Top of Data shown
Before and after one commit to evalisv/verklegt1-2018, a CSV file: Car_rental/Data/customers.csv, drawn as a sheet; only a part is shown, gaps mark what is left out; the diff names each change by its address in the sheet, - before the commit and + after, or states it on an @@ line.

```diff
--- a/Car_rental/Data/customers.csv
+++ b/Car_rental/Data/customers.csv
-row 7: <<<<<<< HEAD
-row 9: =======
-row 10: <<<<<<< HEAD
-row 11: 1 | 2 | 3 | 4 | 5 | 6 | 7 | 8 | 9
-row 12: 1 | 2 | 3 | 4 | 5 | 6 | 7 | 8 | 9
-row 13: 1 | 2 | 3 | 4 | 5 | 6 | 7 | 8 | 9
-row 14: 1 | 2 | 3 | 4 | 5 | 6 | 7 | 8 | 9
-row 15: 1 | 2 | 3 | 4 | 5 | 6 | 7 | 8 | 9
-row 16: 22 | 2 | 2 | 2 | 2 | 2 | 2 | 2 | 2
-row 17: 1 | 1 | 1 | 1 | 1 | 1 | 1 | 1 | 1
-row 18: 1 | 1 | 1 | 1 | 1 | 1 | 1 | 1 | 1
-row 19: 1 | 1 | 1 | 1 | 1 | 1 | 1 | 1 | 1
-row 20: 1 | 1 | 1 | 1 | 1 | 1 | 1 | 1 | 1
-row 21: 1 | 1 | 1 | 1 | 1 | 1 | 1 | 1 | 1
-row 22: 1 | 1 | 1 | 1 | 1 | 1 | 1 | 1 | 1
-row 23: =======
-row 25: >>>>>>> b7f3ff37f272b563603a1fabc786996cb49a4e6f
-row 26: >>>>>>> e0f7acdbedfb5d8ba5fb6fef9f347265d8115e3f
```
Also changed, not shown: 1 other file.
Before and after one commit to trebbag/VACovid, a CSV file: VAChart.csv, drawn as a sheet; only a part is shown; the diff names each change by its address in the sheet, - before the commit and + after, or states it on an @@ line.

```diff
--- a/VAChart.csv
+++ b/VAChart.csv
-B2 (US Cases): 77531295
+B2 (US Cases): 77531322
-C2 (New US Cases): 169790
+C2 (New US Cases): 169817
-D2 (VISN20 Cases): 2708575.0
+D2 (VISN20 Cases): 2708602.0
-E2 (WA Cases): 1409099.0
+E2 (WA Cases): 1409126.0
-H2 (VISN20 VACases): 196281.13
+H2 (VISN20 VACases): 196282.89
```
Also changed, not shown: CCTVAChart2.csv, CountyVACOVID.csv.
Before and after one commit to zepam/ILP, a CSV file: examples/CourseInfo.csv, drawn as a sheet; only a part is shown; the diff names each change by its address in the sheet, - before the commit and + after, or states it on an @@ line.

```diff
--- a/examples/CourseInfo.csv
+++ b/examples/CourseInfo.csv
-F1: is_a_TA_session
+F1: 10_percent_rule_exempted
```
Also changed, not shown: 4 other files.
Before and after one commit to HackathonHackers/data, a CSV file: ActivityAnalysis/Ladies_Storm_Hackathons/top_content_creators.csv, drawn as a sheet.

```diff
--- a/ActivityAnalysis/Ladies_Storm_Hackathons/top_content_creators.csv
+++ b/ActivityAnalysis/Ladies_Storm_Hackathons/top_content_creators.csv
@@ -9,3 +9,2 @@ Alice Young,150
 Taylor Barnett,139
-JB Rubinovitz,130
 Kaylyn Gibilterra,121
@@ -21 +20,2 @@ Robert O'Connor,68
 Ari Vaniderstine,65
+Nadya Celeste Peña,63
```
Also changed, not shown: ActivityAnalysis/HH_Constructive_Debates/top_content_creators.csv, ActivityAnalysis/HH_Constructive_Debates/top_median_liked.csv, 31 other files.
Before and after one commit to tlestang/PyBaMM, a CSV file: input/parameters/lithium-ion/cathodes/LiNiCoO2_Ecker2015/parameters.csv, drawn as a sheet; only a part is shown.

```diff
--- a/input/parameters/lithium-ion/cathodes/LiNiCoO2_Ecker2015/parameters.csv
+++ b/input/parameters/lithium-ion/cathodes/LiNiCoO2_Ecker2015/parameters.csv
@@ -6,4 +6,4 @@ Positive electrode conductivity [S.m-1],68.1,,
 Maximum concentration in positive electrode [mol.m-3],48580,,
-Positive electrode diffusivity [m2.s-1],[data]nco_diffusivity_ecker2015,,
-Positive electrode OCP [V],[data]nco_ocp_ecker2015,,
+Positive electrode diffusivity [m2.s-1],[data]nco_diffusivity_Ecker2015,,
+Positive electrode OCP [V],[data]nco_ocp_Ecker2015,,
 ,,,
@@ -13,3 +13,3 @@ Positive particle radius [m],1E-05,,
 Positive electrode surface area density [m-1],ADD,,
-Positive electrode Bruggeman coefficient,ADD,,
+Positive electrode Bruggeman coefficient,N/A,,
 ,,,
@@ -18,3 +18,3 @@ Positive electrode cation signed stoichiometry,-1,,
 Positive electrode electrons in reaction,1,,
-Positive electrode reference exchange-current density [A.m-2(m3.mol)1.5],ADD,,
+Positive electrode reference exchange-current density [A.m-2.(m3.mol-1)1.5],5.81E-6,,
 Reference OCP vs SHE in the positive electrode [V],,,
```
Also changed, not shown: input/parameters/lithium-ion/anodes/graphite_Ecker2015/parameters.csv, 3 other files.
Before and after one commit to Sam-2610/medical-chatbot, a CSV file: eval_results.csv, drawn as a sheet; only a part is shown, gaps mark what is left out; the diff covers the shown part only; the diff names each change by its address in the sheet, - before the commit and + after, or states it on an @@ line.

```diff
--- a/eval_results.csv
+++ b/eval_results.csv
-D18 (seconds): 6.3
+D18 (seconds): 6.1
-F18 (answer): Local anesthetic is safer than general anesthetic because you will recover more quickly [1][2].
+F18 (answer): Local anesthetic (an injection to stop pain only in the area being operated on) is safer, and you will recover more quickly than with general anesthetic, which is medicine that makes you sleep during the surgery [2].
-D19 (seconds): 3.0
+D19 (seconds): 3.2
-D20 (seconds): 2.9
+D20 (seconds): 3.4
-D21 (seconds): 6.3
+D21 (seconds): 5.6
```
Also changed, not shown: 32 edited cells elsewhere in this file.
Bottom of Data shown
▸ **Exercise directions**: An exact copy of every record above is required.

▸ **Solved problem**:
Before and after one commit to evalisv/verklegt1-2018, a CSV file: Car_rental/Data/customers.csv, drawn as a sheet; only a part is shown, gaps mark what is left out; the diff names each change by its address in the sheet, - before the commit and + after, or states it on an @@ line.

```diff
--- a/Car_rental/Data/customers.csv
+++ b/Car_rental/Data/customers.csv
-row 7: <<<<<<< HEAD
-row 9: =======
-row 10: <<<<<<< HEAD
-row 11: 1 | 2 | 3 | 4 | 5 | 6 | 7 | 8 | 9
-row 12: 1 | 2 | 3 | 4 | 5 | 6 | 7 | 8 | 9
-row 13: 1 | 2 | 3 | 4 | 5 | 6 | 7 | 8 | 9
-row 14: 1 | 2 | 3 | 4 | 5 | 6 | 7 | 8 | 9
-row 15: 1 | 2 | 3 | 4 | 5 | 6 | 7 | 8 | 9
-row 16: 22 | 2 | 2 | 2 | 2 | 2 | 2 | 2 | 2
-row 17: 1 | 1 | 1 | 1 | 1 | 1 | 1 | 1 | 1
-row 18: 1 | 1 | 1 | 1 | 1 | 1 | 1 | 1 | 1
-row 19: 1 | 1 | 1 | 1 | 1 | 1 | 1 | 1 | 1
-row 20: 1 | 1 | 1 | 1 | 1 | 1 | 1 | 1 | 1
-row 21: 1 | 1 | 1 | 1 | 1 | 1 | 1 | 1 | 1
-row 22: 1 | 1 | 1 | 1 | 1 | 1 | 1 | 1 | 1
-row 23: =======
-row 25: >>>>>>> b7f3ff37f272b563603a1fabc786996cb49a4e6f
-row 26: >>>>>>> e0f7acdbedfb5d8ba5fb6fef9f347265d8115e3f
```
Also changed, not shown: 1 other file.
Before and after one commit to trebbag/VACovid, a CSV file: VAChart.csv, drawn as a sheet; only a part is shown; the diff names each change by its address in the sheet, - before the commit and + after, or states it on an @@ line.

```diff
--- a/VAChart.csv
+++ b/VAChart.csv
-B2 (US Cases): 77531295
+B2 (US Cases): 77531322
-C2 (New US Cases): 169790
+C2 (New US Cases): 169817
-D2 (VISN20 Cases): 2708575.0
+D2 (VISN20 Cases): 2708602.0
-E2 (WA Cases): 1409099.0
+E2 (WA Cases): 1409126.0
-H2 (VISN20 VACases): 196281.13
+H2 (VISN20 VACases): 196282.89
```
Also changed, not shown: CCTVAChart2.csv, CountyVACOVID.csv.
Before and after one commit to zepam/ILP, a CSV file: examples/CourseInfo.csv, drawn as a sheet; only a part is shown; the diff names each change by its address in the sheet, - before the commit and + after, or states it on an @@ line.

```diff
--- a/examples/CourseInfo.csv
+++ b/examples/CourseInfo.csv
-F1: is_a_TA_session
+F1: 10_percent_rule_exempted
```
Also changed, not shown: 4 other files.
Before and after one commit to HackathonHackers/data, a CSV file: ActivityAnalysis/Ladies_Storm_Hackathons/top_content_creators.csv, drawn as a sheet.

```diff
--- a/ActivityAnalysis/Ladies_Storm_Hackathons/top_content_creators.csv
+++ b/ActivityAnalysis/Ladies_Storm_Hackathons/top_content_creators.csv
@@ -9,3 +9,2 @@ Alice Young,150
 Taylor Barnett,139
-JB Rubinovitz,130
 Kaylyn Gibilterra,121
@@ -21 +20,2 @@ Robert O'Connor,68
 Ari Vaniderstine,65
+Nadya Celeste Peña,63
```
Also changed, not shown: ActivityAnalysis/HH_Constructive_Debates/top_content_creators.csv, ActivityAnalysis/HH_Constructive_Debates/top_median_liked.csv, 31 other files.
Before and after one commit to tlestang/PyBaMM, a CSV file: input/parameters/lithium-ion/cathodes/LiNiCoO2_Ecker2015/parameters.csv, drawn as a sheet; only a part is shown.

```diff
--- a/input/parameters/lithium-ion/cathodes/LiNiCoO2_Ecker2015/parameters.csv
+++ b/input/parameters/lithium-ion/cathodes/LiNiCoO2_Ecker2015/parameters.csv
@@ -6,4 +6,4 @@ Positive electrode conductivity [S.m-1],68.1,,
 Maximum concentration in positive electrode [mol.m-3],48580,,
-Positive electrode diffusivity [m2.s-1],[data]nco_diffusivity_ecker2015,,
-Positive electrode OCP [V],[data]nco_ocp_ecker2015,,
+Positive electrode diffusivity [m2.s-1],[data]nco_diffusivity_Ecker2015,,
+Positive electrode OCP [V],[data]nco_ocp_Ecker2015,,
 ,,,
@@ -13,3 +13,3 @@ Positive particle radius [m],1E-05,,
 Positive electrode surface area density [m-1],ADD,,
-Positive electrode Bruggeman coefficient,ADD,,
+Positive electrode Bruggeman coefficient,N/A,,
 ,,,
@@ -18,3 +18,3 @@ Positive electrode cation signed stoichiometry,-1,,
 Positive electrode electrons in reaction,1,,
-Positive electrode reference exchange-current density [A.m-2(m3.mol)1.5],ADD,,
+Positive electrode reference exchange-current density [A.m-2.(m3.mol-1)1.5],5.81E-6,,
 Reference OCP vs SHE in the positive electrode [V],,,
```
Also changed, not shown: input/parameters/lithium-ion/anodes/graphite_Ecker2015/parameters.csv, 3 other files.
Before and after one commit to Sam-2610/medical-chatbot, a CSV file: eval_results.csv, drawn as a sheet; only a part is shown, gaps mark what is left out; the diff covers the shown part only; the diff names each change by its address in the sheet, - before the commit and + after, or states it on an @@ line.

```diff
--- a/eval_results.csv
+++ b/eval_results.csv
-D18 (seconds): 6.3
+D18 (seconds): 6.1
-F18 (answer): Local anesthetic is safer than general anesthetic because you will recover more quickly [1][2].
+F18 (answer): Local anesthetic (an injection to stop pain only in the area being operated on) is safer, and you will recover more quickly than with general anesthetic, which is medicine that makes you sleep during the surgery [2].
-D19 (seconds): 3.0
+D19 (seconds): 3.2
-D20 (seconds): 2.9
+D20 (seconds): 3.4
-D21 (seconds): 6.3
+D21 (seconds): 5.6
```
Also changed, not shown: 32 edited cells elsewhere in this file.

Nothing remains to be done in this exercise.